This depressing little scene comes to mind after reading Michael Blowhard's appreciative appraisal of Charles Bukowski. “If Bukowski's short stories were given to English 101 classes to read, many more boys would become interested in literature than generally do,” says MB, and I wholeheartedly agree. Any young punk with an abundance of testosterone and a perceived shortage of luck will find “Buk's” poetry and prose immediately infectious. And as a happy consumer of said poetry and prose, I don't mind admitting it's possible Bukowski's spirit flits through and touches down in some of my own writing, as well.
HOWEVER ... I can't say I'm too broken up over the possible shortage of young dudes infected by the Bukowski lit-bug, because the young guy I almost reviewed was an outstanding example of someone who'd been a touch too infected. Prior to him, I'd befriended two others. All three of these guys (at different times) took out rooms in a hotel located within beer-can-tossing-range of the Scott Mission on Spadina Ave. They collected a sheaf of impressive “bovver boy” stories. And they eventually relocated from their seedy Spadina digs to the Queen Street Mental Ward, where they struggled to recover from alcohol induced depression.

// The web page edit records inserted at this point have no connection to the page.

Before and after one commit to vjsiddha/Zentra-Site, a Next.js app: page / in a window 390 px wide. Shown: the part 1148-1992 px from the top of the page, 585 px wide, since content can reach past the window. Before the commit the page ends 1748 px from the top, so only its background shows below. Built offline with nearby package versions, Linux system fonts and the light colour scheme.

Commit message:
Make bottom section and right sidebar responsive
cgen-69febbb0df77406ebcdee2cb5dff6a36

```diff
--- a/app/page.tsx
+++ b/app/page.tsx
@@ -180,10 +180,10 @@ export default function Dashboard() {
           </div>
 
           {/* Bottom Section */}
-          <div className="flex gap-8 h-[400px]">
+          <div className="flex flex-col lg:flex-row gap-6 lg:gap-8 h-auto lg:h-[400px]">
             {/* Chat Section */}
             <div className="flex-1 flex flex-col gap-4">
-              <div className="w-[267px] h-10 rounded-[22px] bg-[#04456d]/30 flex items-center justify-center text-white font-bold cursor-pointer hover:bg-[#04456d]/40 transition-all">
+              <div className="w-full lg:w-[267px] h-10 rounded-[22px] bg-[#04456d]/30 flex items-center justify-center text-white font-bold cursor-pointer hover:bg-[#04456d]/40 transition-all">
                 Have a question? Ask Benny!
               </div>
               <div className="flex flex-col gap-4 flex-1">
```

Young guys and writin' – where does indulgence end and wisdom begin? If there is a dividing line, it's a difficult one to discern. But there is no mistaking a pup who's drowning in the distant end of the “wisdom” side. He's usually trembling in a chair and quoting Nietzsche to the nearest Candy-Striper.

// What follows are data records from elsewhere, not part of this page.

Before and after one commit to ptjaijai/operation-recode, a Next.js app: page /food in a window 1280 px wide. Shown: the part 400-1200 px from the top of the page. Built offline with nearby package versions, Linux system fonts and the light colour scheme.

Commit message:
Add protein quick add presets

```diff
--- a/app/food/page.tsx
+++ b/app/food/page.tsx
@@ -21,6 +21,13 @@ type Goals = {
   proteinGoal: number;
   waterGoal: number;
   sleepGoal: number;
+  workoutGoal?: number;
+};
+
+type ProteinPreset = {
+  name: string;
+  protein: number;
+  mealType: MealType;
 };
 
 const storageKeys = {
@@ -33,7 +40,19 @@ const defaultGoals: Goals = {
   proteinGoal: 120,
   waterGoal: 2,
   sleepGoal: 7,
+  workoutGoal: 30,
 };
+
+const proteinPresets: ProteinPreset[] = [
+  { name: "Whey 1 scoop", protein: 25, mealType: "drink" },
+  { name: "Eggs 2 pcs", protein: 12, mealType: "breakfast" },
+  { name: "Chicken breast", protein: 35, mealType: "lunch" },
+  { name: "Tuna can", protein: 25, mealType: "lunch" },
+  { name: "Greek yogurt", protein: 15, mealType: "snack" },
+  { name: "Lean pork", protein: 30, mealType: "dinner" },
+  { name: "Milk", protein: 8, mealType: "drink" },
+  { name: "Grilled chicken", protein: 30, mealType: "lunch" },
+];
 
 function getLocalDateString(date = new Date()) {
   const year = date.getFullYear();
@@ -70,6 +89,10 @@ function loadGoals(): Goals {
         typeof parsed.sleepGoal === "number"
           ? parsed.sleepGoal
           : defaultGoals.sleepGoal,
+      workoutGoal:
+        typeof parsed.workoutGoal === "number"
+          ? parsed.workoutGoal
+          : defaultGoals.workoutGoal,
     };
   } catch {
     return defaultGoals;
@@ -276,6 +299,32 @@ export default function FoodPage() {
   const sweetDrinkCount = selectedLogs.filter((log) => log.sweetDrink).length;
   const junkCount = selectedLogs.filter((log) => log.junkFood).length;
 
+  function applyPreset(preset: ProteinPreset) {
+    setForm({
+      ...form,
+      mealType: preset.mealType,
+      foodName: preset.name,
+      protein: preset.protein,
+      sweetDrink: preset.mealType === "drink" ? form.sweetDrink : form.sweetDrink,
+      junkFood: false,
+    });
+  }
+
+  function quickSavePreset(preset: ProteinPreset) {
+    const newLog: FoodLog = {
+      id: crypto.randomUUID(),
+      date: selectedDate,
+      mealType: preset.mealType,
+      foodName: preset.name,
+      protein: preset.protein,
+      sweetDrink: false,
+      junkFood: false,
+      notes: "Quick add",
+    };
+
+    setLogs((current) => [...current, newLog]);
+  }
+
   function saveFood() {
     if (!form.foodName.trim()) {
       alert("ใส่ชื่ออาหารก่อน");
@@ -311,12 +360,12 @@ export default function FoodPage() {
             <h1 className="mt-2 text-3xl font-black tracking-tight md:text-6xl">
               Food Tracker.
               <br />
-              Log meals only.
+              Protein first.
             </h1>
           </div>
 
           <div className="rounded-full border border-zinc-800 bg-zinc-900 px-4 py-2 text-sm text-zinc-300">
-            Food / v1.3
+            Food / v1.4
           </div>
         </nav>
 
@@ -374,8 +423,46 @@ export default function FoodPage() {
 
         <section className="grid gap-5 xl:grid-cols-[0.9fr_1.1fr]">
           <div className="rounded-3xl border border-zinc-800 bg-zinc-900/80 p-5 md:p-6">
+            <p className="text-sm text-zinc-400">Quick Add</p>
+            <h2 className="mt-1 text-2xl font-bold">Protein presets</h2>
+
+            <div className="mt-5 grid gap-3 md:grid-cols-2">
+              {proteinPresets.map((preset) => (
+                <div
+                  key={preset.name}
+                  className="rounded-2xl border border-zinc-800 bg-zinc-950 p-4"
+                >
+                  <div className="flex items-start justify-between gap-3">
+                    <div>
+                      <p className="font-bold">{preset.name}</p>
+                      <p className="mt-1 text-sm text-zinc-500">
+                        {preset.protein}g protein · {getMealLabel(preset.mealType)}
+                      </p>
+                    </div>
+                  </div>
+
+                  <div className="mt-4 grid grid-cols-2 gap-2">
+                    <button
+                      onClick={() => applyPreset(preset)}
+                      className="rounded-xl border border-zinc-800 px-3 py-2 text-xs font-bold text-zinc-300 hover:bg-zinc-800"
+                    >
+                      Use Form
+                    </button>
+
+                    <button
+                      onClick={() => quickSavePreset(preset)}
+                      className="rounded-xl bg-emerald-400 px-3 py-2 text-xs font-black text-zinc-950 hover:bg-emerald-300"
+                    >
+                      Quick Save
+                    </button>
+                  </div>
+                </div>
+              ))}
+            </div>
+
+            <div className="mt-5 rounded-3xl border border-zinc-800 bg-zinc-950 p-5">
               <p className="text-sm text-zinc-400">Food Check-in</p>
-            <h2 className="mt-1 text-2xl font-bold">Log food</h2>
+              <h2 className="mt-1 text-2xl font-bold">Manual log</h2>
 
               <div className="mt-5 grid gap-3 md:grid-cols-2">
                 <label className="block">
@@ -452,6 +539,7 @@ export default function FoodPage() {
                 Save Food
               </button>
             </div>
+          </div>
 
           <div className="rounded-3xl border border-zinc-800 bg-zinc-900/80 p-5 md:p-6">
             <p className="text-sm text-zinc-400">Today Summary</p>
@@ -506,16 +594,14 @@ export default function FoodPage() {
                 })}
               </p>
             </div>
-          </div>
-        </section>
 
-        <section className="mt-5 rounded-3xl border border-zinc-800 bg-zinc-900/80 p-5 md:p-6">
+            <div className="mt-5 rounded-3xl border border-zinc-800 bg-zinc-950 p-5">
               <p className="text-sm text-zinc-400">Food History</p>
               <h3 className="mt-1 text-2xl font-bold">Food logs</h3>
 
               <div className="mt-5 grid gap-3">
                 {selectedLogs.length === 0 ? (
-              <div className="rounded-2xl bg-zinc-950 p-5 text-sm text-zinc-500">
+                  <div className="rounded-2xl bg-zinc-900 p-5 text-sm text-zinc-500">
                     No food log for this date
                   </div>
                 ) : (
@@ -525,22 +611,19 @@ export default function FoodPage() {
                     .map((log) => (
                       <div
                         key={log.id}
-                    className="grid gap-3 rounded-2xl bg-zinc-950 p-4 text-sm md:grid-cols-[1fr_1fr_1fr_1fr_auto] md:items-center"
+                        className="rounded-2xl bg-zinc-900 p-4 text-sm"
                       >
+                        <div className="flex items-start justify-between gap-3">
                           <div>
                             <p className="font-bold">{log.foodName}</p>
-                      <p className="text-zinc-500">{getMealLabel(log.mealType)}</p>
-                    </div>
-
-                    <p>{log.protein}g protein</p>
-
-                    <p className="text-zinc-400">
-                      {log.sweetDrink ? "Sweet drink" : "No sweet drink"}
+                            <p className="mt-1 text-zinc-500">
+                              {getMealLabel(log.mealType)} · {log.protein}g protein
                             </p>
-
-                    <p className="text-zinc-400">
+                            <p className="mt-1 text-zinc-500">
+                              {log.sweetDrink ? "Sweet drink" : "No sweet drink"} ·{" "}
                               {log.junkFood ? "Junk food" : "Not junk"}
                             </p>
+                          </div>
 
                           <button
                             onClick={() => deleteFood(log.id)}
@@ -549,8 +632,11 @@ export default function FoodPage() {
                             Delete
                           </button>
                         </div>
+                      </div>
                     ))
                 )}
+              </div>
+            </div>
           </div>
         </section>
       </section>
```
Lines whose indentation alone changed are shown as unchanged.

I've been on the receiving end of these quotation sessions. They're quite an ordeal, especially when you care about the person in torment. When pushed, I might toss back a few quotes of my own (Dostoyevsky, for instance, understands where they're coming from), but mostly the best you can do is sit and nod, and silently hope your friend will regain an even keel and return to a more benign point of view.

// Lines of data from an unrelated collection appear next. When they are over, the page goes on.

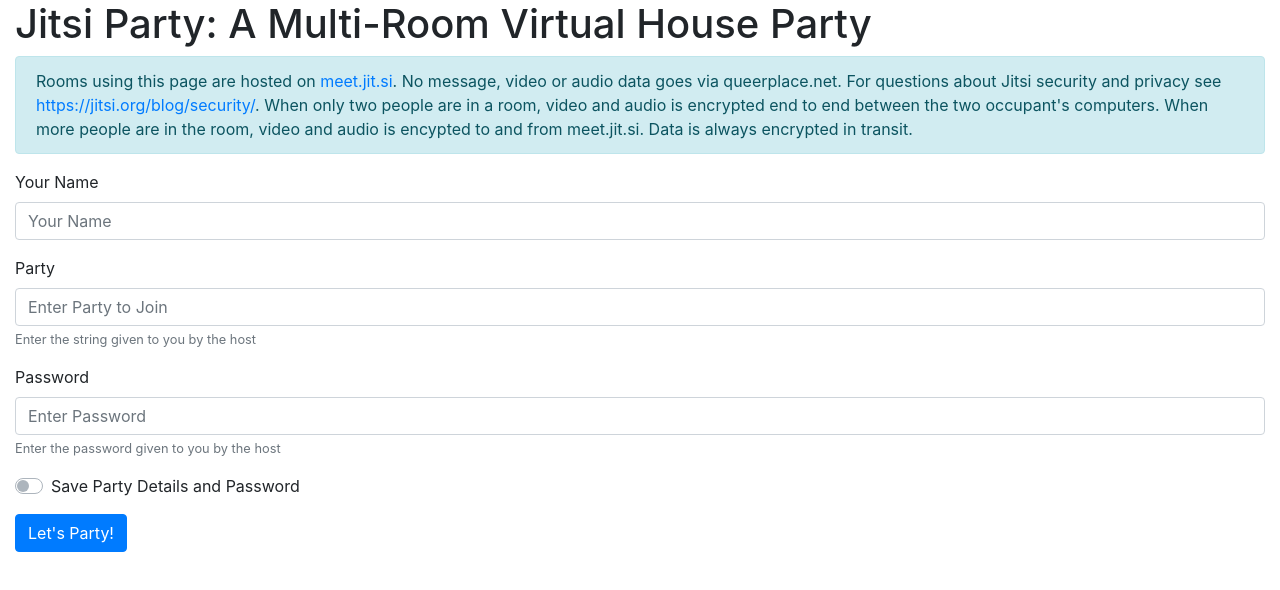
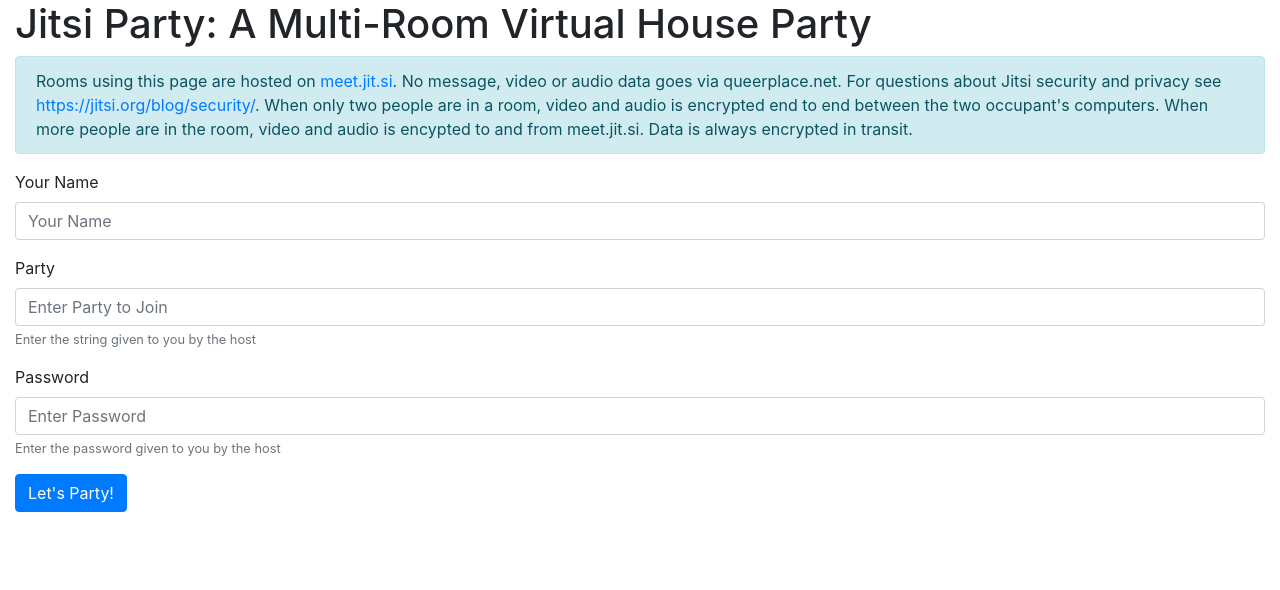
Before and after one commit to coffeepoint/queerplace, a React (Create React App) app: page / in a window 1280 px wide. Shown: the top 590 px of the page. Built offline with nearby package versions, Linux system fonts and the light colour scheme.

Commit message:
Remove save details toggle

```diff
--- a/src/components/LetMeIn.js
+++ b/src/components/LetMeIn.js
@@ -21,8 +21,8 @@
     return (<Form onSubmit={() => this.props.enterParty(
       this.nameInput.current.value,
       this.partyInput.current.value,
-      this.passwordInput.current.value,
-      this.saveDetailsInput.current.checked)}>
+      this.passwordInput.current.value)
+    }>
       <Form.Group controlId="YourName">
         <Form.Label>Your Name</Form.Label>
         <Form.Control ref={this.nameInput} type="text" placeholder="Your Name" defaultValue={this.props.name} />
@@ -41,9 +41,6 @@
           Enter the password given to you by the host
         </Form.Text>
       </Form.Group>
-      <Form.Group controlId="SaveDetails">
-        <Form.Check custom type="switch" ref={this.saveDetailsInput} defaultChecked={this.props.saveDetails} label="Save Party Details and Password"/>
-      </Form.Group>
       {alerts}
       <Button variant="primary" type="submit">
         Let's Party!
--- a/src/components/Party.js
+++ b/src/components/Party.js
@@ -12,21 +12,11 @@
       displayName: undefined,
       partyName: undefined,
       password: undefined,
-      saveDetails: undefined,
       setup: false
     };
 
     if (localStorage.getItem('displayName') !== "") {
       this.state.displayName = localStorage.getItem('displayName');
-    }
-    if (localStorage.getItem('partyName') !== "") {
-      this.state.partyName = localStorage.getItem('partyName');
-    }
-    if (localStorage.getItem('password') !== "") {
-      this.state.password = localStorage.getItem('password');
-    }
-    if (localStorage.getItem('saveDetails') !== "") {
-      this.state.saveDetails = localStorage.getItem('saveDetails');
     }
 
     this.enterParty = this.enterParty.bind(this);
@@ -35,7 +25,7 @@
   }
 
 
-  enterParty(displayName, partyName, password, saveDetails) {
+  enterParty(displayName, partyName, password) {
     if (this.definedAndOfNoneZeroLength(displayName) && this.definedAndOfNoneZeroLength(partyName) && this.definedAndOfNoneZeroLength(password)) {
       this.setState({
         displayName: displayName,
@@ -43,24 +33,7 @@
         password: password,
         setup: true
       });
-
-      if (saveDetails === true) {
-        localStorage.setItem('saveDetails', "true");
-        this.setState({saveDetails: "true"});
-      } else {
-        localStorage.setItem('saveDetails', "false");
-        this.setState({saveDetails: "false"});
-      }
-
-      if (saveDetails) {
-        localStorage.setItem('displayName', displayName);
-        localStorage.setItem('partyName', partyName);
-        localStorage.setItem('password', password);
-      } else {
-        localStorage.clear();
-      }
-    }
-    else {
+    } else {
       this.setState({
         displayName: displayName,
         partyName: partyName,
@@ -68,6 +41,9 @@
         setup: false,
         message: 'All fields are required',
       });
+    }
+    if (this.definedAndOfNoneZeroLength(displayName)) {
+      localStorage.setItem('displayName', displayName);
     }
   }
 
@@ -90,15 +66,9 @@
 
 
   logout() {
-    if (this.state.saveDetails !== "true") {
-      this.setState({
-        displayName: undefined,
-        partyName: undefined,
-        password: undefined,
-      });
-    }
-
     this.setState({
+      partyName: undefined,
+      password: undefined,
       setup: false,
       message: undefined,
     });
@@ -119,8 +89,7 @@
           message={this.state.message}
           name={this.state.displayName}
           partyName={this.state.partyName}
-          password={this.state.password}
-          saveDetails={this.state.saveDetails === "true"} />
+          password={this.state.password} />
       </Container>);
     }
     else {
```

Having christened myself after an alcoholic beverage, I certainly wouldn't forbid a feisty young lad from reading Bukowski – or Nietzsche, or Ayn Rand or any other chest-thumping yahoo with a flair for words. But I've also grasped for “praedjer”, or “preacher”, so I say go on and read Buk, but make it a point to seek out and read alternative writers with a capacity for the generous invitation.
When I was a pup, I was fortunate to be steered (by women) toward women writers with just such a gift: Madeleine L'Engle and Carol Shields in my early years; later it was Anne Lamott and Natalie Goldberg; more recently it's been Annie Dillard and (I'm going male, now, but he's significant and wholly unique among male writers) Czesław Miłosz.
I think these writers have one thing in common: they assert that the greatest risk a human being can take is committing to Love. You commit to it, you cultivate it, you even cast some of it upon the waters and hope for the best. When it returns to you, it will almost certainly take a form you never expected. If you're observant, you might just recognize it when it finally knocks on your door – but odds are you won't. Most of us don't even recognize the love in ourselves. But Love is there, regardless.
In the remote chance that some young punk with attitude could give a shit what I think, here's my nickel's worth of advice: be reckless on the page, but don't be afraid to invest a little care in your life.